Mexico: Townspeople kidnap lawmakers to seek mayor's ouster

SAN CRISTOBAL DE LAS CASAS, Mexico (AP) — A group of indigenous Mexicans kidnapped two lawmakers in the southern state of Chiapas, held them overnight and finally freed them unharmed Thursday after the state congress agreed to replace the mayor of their town.

Legislative President Eduardo Ramirez Aguilar and his colleague Carlos Penagos had met with angry Tzotzil Indians on Wednesday in the cathedral of the city of San Cristobal de las Casas to discuss their grievances against then-Mayor Rosa Perez.

However the group forcibly took the lawmakers into custody and brought them to their highland hamlet of Chenalho, roughing up some aides and damaging cars in the process. Townspeople tied the men up in a kiosk and threatened to kill them if no agreement was reached.

Ramirez and Penagos were released after the state congress announced that it was installing a new mayor and opening an investigation into Perez.

A state police official who was not authorized to discuss the case publicly and spoke on condition of anonymity said the officials were in good health and back with their families in Tuxtla Gutierrez, the state capital.
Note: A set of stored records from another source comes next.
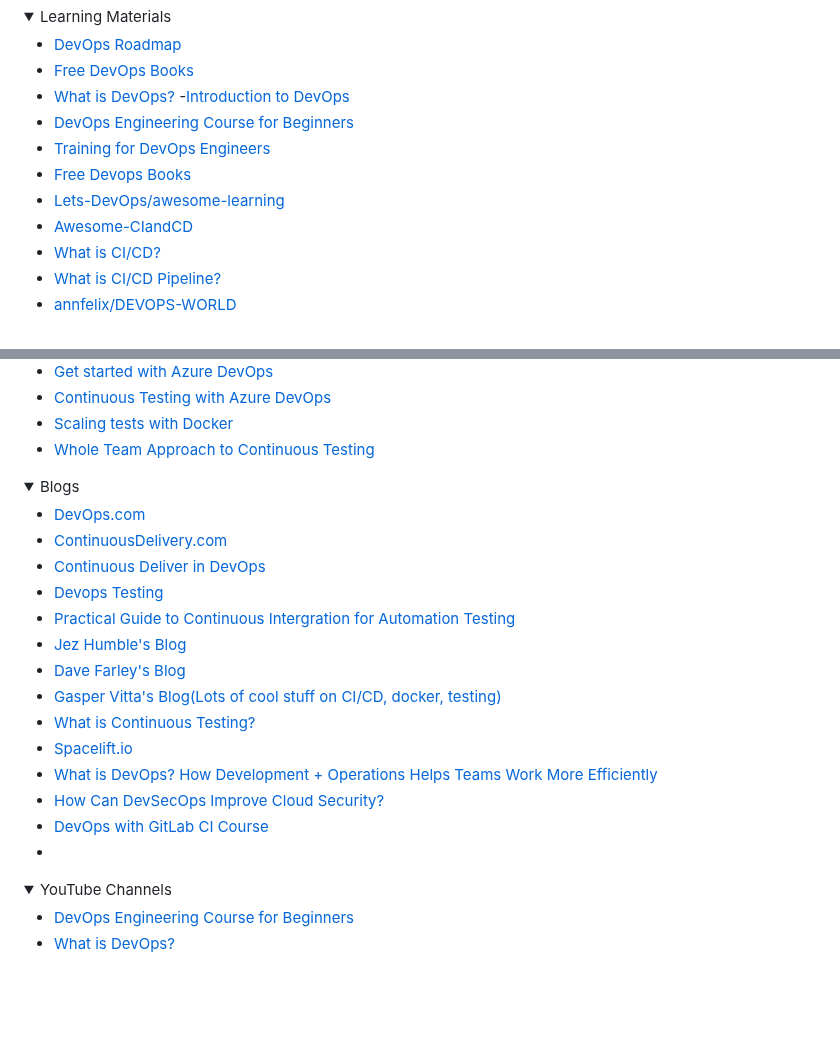
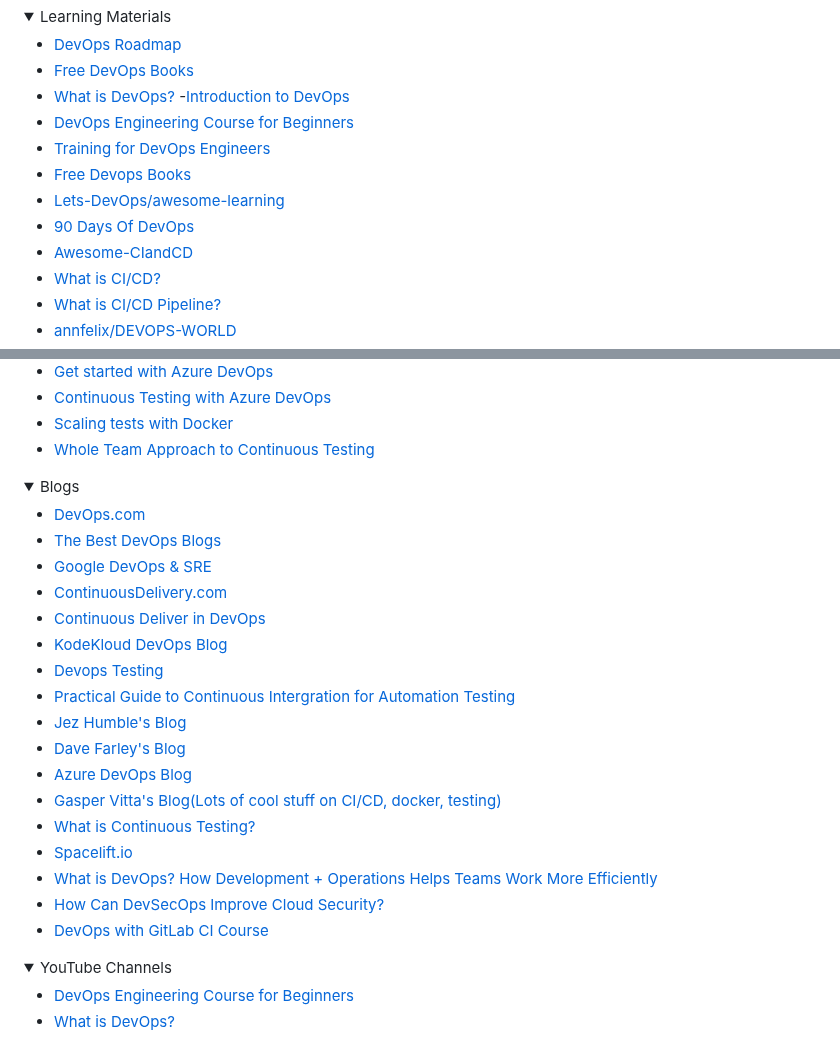
Before and after one commit to mfaisalkhatri/awesome-learning, a Markdown page: readme.md, 2 parts joined by grey strips. Drawn GitHub-style; folded sections open; blank space fills up the shorter version.

Commit message:
added devops learning materials (#227)

```diff
--- a/readme.md
+++ b/readme.md
@@ -1285,6 +1285,7 @@ I have been asked by many about my career transformation journey from Manual Tes
 - [Training for DevOps Engineers](https://learn.microsoft.com/en-us/training/career-paths/devops-engineer)
 - [Free Devops Books](https://github.com/nkatre/Free-DevOps-Books-1)
 - [Lets-DevOps/awesome-learning](https://github.com/Lets-DevOps/awesome-learning)
+- [90 Days Of DevOps](https://github.com/MichaelCade/90DaysOfDevOps)
 - [Awesome-CIandCD](https://github.com/cicdops/awesome-ciandcd)
 - [What is CI/CD?](https://www.redhat.com/en/topics/devops/what-is-ci-cd#ci/cd-tools)
 - [What is CI/CD Pipeline?](https://www.redhat.com/en/topics/devops/what-cicd-pipeline)
@@ -1299,25 +1300,29 @@ I have been asked by many about my career transformation journey from Manual Tes
 - [Scaling tests with Docker](https://testautomationu.applitools.com/scaling-tests-with-docker/)
 - [Whole Team Approach to Continuous Testing](https://testautomationu.applitools.com/the-whole-team-approach-to-continuous-testing/)
 
+
 </details>
 
 <details>
 <summary>Blogs</summary>
 
 - [DevOps.com](https://devops.com/category/blogs/ai/)
+- [The Best DevOps Blogs](https://draft.dev/learn/devops-blogs)
+- [Google DevOps & SRE](https://cloud.google.com/blog/products/devops-sre)
 - [ContinuousDelivery.com](https://continuousdelivery.com/)
 - [Continuous Deliver in DevOps](https://www.softwaretestinghelp.com/continuous-delivery-in-devops/)
+- [KodeKloud DevOps Blog](https://kodekloud.com/blog/)
 - [Devops Testing](https://medium.com/@iamfaisalkhatri/devops-testing-vtest-blog-635d88de352f)
 - [Practical Guide to Continuous Intergration for Automation Testing](https://medium.com/@iamfaisalkhatri/practical-guide-on-continuous-integration-for-automation-tests-vtest-blog-23e6d37f523f)
 - [Jez Humble's Blog](https://continuousdelivery.com/)
 - [Dave Farley's Blog](https://www.davefarley.net/)
+- [Azure DevOps Blog](https://devblogs.microsoft.com/devops/)
 - [Gasper Vitta's Blog(Lots of cool stuff on CI/CD, docker, testing)](https://www.gasparevitta.com/)
 - [What is Continuous Testing?](https://medium.com/@iamfaisalkhatri/what-is-continuous-testing-lambdatest-bd2c464b414c)
 - [Spacelift.io](https://spacelift.io/blog)
 - [What is DevOps? How Development + Operations Helps Teams Work More Efficiently](https://www.freecodecamp.org/news/how-devops-works/)
 - [How Can DevSecOps Improve Cloud Security?](https://www.freecodecamp.org/news/how-devsecops-can-improve-cloud-security/)
 - [DevOps with GitLab CI Course](https://www.freecodecamp.org/news/devops-with-gitlab-ci-course/)
-- []()
 </details>
 
  <details>
```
The Tzotzil group accuses Perez of corruption, abuse of power, diverting resources for personal enrichment and failing to complete community construction projects.

Perez, the second female mayor to be forced out of office in Chiapas recently, has accused her detractors of not "tolerating that a woman would govern in a traditionalist town where by practice and custom men are usually in command."

Political analyst Carolina Rodriguez said the conflict in Chenalho owes much to the fact that "it's a woman, not a man, who is in charge, and in a region where machismo and religious customs persist, they will always be against women occupying important public positions."

The newly designated substitute mayor, Miguel Santiz Alvarez, is a man.